“We are determined to fight this spill on all fronts, in the deep waters of the Gulf, in the shallow waters and, should it be necessary, on the shore.”
He said the company welcomed offers of assistance from government agencies, other oil companies and even members of the public.
An official at the Organized Seafood Association of Alabama said his group would meet on Saturday with BP representatives about possible compensation for lost fishing income.
But some people said the company, in addition to bearing financial responsibility under a 1990 law, also bore responsibility for being too optimistic in its planning.
In the exploration plan that BP Exploration and Production Inc. submitted to the MMS for the Mississippi Canyon Block 252 lease on Feb. 23, 2009, the company expressed confidence it could handle a spill even larger than the one caused by the explosion at Deepwater Horizon.
It said the company “has the capability to respond to the appropriate worst-case spill scenario,” which it defines in a chart as a “volume uncontrolled blowout” of 300,000 gallons a day.
On April 6, 2009 MMS approved the drilling with a warning: “Exercise caution while drilling due to indications of shallow gas and possible water flow.”
MMS officials said they could not comment on the Deepwater Horizon incident, but added that the agency was reassessing the way it judges companies’ abilities to cope with spills.
The cause of the well explosion remains uncertain.
Oil industry experts say that in deep-water wells such as this one, which was drilled in water 5,000 feet deep, high pressure increases the risks of a blowout.
BP has pointed a finger at Transocean, which owned and operated the rig.
Transocean has pointed at a company called Cameron, which made a key valve in the malfunctioning blowout preventer.
John Amos, who spent 10 years as a consulting exploration geologist for oil and gas companies and now heads SkyTruth, an operation that uses government satellite imagery to monitor environmental disasters, said he was not surprised that both oil executives and federal officials failed to properly forecast the risks associated with offshore drilling.
“Just like the explosion of a volcano, to a geologist like myself, these kinds of incidents are fairly predictable, but when they happen, they come as a shock to us,” Amos said.

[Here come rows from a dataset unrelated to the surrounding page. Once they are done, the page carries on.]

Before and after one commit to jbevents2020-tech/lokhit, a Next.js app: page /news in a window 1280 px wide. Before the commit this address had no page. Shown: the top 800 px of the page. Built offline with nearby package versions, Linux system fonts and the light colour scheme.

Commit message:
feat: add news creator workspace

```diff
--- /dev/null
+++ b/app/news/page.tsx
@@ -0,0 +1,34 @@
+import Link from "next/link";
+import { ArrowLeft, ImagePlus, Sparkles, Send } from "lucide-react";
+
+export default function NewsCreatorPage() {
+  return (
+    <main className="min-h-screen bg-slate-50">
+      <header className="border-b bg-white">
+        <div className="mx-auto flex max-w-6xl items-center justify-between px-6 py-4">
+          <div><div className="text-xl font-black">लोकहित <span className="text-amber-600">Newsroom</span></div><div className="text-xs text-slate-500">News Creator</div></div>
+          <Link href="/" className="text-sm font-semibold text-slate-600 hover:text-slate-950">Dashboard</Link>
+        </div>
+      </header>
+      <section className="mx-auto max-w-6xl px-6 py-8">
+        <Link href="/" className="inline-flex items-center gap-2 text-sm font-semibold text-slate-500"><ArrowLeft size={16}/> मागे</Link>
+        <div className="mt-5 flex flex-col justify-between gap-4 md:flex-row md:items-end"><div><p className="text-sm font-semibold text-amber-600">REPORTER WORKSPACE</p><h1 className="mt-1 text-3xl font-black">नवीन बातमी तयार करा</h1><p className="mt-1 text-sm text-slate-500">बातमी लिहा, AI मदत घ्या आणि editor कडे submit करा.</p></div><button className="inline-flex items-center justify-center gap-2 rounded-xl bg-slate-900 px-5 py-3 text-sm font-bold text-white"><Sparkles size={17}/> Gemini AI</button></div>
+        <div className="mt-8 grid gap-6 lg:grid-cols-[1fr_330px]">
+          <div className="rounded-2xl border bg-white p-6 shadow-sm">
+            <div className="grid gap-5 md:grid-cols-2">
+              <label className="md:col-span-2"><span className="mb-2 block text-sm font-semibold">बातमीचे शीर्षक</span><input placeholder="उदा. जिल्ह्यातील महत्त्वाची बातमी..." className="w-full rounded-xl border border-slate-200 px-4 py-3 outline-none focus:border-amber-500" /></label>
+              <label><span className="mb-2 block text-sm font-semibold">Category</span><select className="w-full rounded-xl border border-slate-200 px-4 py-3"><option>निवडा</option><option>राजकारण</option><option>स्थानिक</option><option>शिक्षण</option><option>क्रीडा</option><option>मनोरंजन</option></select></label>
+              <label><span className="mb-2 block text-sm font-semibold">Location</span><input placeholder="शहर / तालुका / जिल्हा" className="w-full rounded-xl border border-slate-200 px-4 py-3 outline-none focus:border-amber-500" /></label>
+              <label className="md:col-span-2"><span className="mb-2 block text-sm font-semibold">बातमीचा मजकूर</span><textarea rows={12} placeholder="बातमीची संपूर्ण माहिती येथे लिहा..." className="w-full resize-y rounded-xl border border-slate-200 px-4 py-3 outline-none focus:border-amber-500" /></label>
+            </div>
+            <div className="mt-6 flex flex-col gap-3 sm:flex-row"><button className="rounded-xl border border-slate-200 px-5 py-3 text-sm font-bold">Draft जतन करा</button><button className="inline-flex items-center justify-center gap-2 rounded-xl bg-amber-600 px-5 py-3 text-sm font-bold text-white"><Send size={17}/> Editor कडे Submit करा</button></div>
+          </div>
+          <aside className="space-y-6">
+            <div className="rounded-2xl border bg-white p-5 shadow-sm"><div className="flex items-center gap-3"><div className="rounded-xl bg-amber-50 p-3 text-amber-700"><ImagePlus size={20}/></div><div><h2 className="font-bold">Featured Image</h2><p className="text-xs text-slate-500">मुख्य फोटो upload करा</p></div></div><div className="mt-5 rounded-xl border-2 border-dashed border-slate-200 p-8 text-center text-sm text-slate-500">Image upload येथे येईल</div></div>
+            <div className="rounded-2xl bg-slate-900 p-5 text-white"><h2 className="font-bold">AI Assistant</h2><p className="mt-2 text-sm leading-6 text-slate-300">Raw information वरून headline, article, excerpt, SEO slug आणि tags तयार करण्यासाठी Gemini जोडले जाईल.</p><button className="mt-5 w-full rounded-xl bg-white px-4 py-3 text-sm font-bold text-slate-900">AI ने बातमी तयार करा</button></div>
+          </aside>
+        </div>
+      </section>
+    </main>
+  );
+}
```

House Energy and Commerce Committee Chairman Henry Waxman, D-Calif., whose panel has already sent letters to BP America, Transocean and oil services giant Halliburton inquiring into the cause of the explosion and the companies’ inability to staunch the flow of oil, said he hoped to get more answers when officials from the three companies testified before his committee on May 12.

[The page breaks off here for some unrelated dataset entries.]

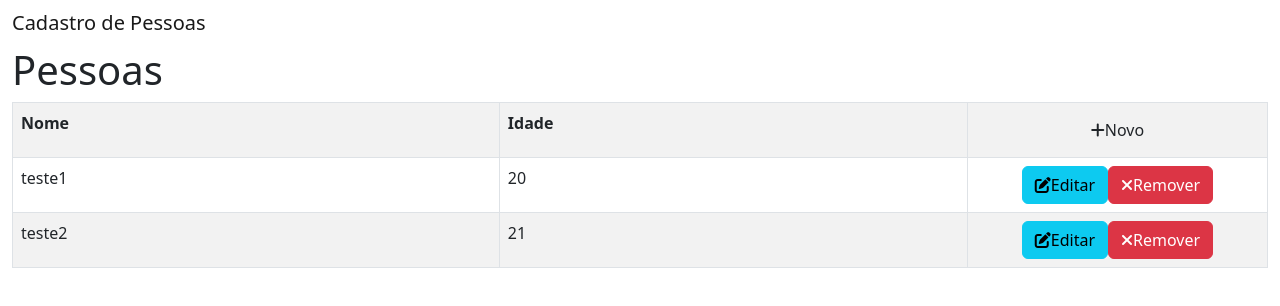
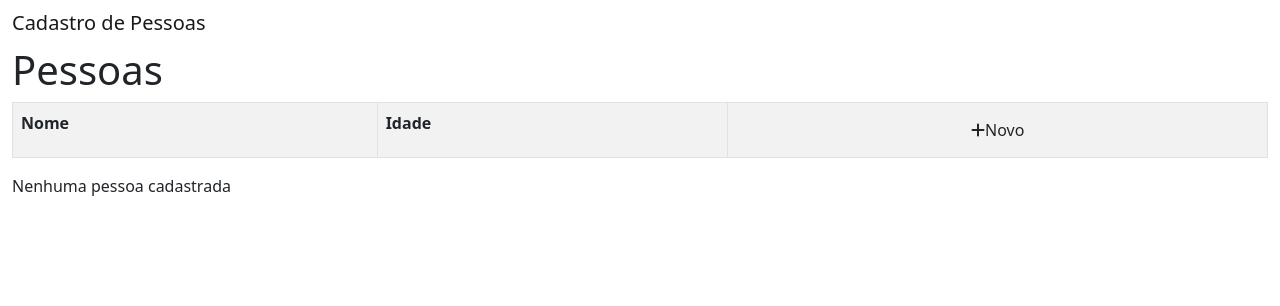
Before and after one commit to Mocroski/crud-angular-local, an Angular app: page /pessoas/listar in a window 1280 px wide. Shown: the top 306 px of the page. Built offline with nearby package versions, Linux system fonts and the light colour scheme.

Commit message:
Crud pessoa finalizado

```diff
--- a/src/app/pessoa/listar-pessoa/listar-pessoa.component.html
+++ b/src/app/pessoa/listar-pessoa/listar-pessoa.component.html
@@ -21,7 +21,8 @@
         href="#" title="Editar" alt="Editar" class="btn btn-xs btn-info">
             <i class="fa fa-edit" aria-hidden="true"></i>Editar
         </a>
-        <a href="#" title="Remover" class="btn btn-xs btn-danger">
+        <a href="#" title="Remover" class="btn btn-xs btn-danger"
+                    (click)="remover($event, pessoa)">
             <i class="fa fa-times" aria-hidden="true"></i>Remover
         </a>
     </td>
--- a/src/app/pessoa/listar-pessoa/listar-pessoa.component.ts
+++ b/src/app/pessoa/listar-pessoa/listar-pessoa.component.ts
@@ -20,4 +20,13 @@ export class ListarPessoaComponent implements OnInit {
   listarTodos(): Pessoa[] {
     return this.pessoaService.listarTodos();
   }
+
+  remover($event: any, pessoa: Pessoa) : void{
+    //evita o comportamento default do link, no caso ir para #
+    $event.preventDefault();
+    if(confirm(`Deseja remover a pessoa $ {pessoa.nome}?`)){
+      this.pessoaService.remover(pessoa.id!);
+      this.pessoas = this.listarTodos();
+    }
+  }
 }
--- a/src/app/pessoa/services/pessoa.service.ts
+++ b/src/app/pessoa/services/pessoa.service.ts
@@ -13,12 +13,9 @@ export class PessoaService {
   listarTodos(): Pessoa[]{
     const pessoas = localStorage[LS_CHAVE];
 
-    //return pessoas ? JSON.parse(pessoas) : [];
+    return pessoas ? JSON.parse(pessoas) : [];
 
-    return [
-      new Pessoa(1, "teste1", 20),
-      new Pessoa(2, "teste2", 21)
-    ];
+
   }
 
   inserir(pessoa : Pessoa) : void {
--- a/src/app/shared/models/pessoa.model.ts
+++ b/src/app/shared/models/pessoa.model.ts
@@ -2,6 +2,7 @@ export class Pessoa {
     constructor(
         public id?: number,
         public nome?: string,
-        public idade?: number
+        public idade?: number,
+        public dataNascimento?: string
     ){}
 }
```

Halliburton was in charge of cementing for Deepwater Horizon — plugging holes in the pipeline seal by pumping cement into it from the rig.
“The companies have the obligation, it seems to me, to have a plan, to anticipate and do what they could to prevent this sort of thing from happening,” Waxman said in an interview. “They obviously didn’t anticipate this.”
Washington Post staff writer Juliet Eilperin contributed to this report.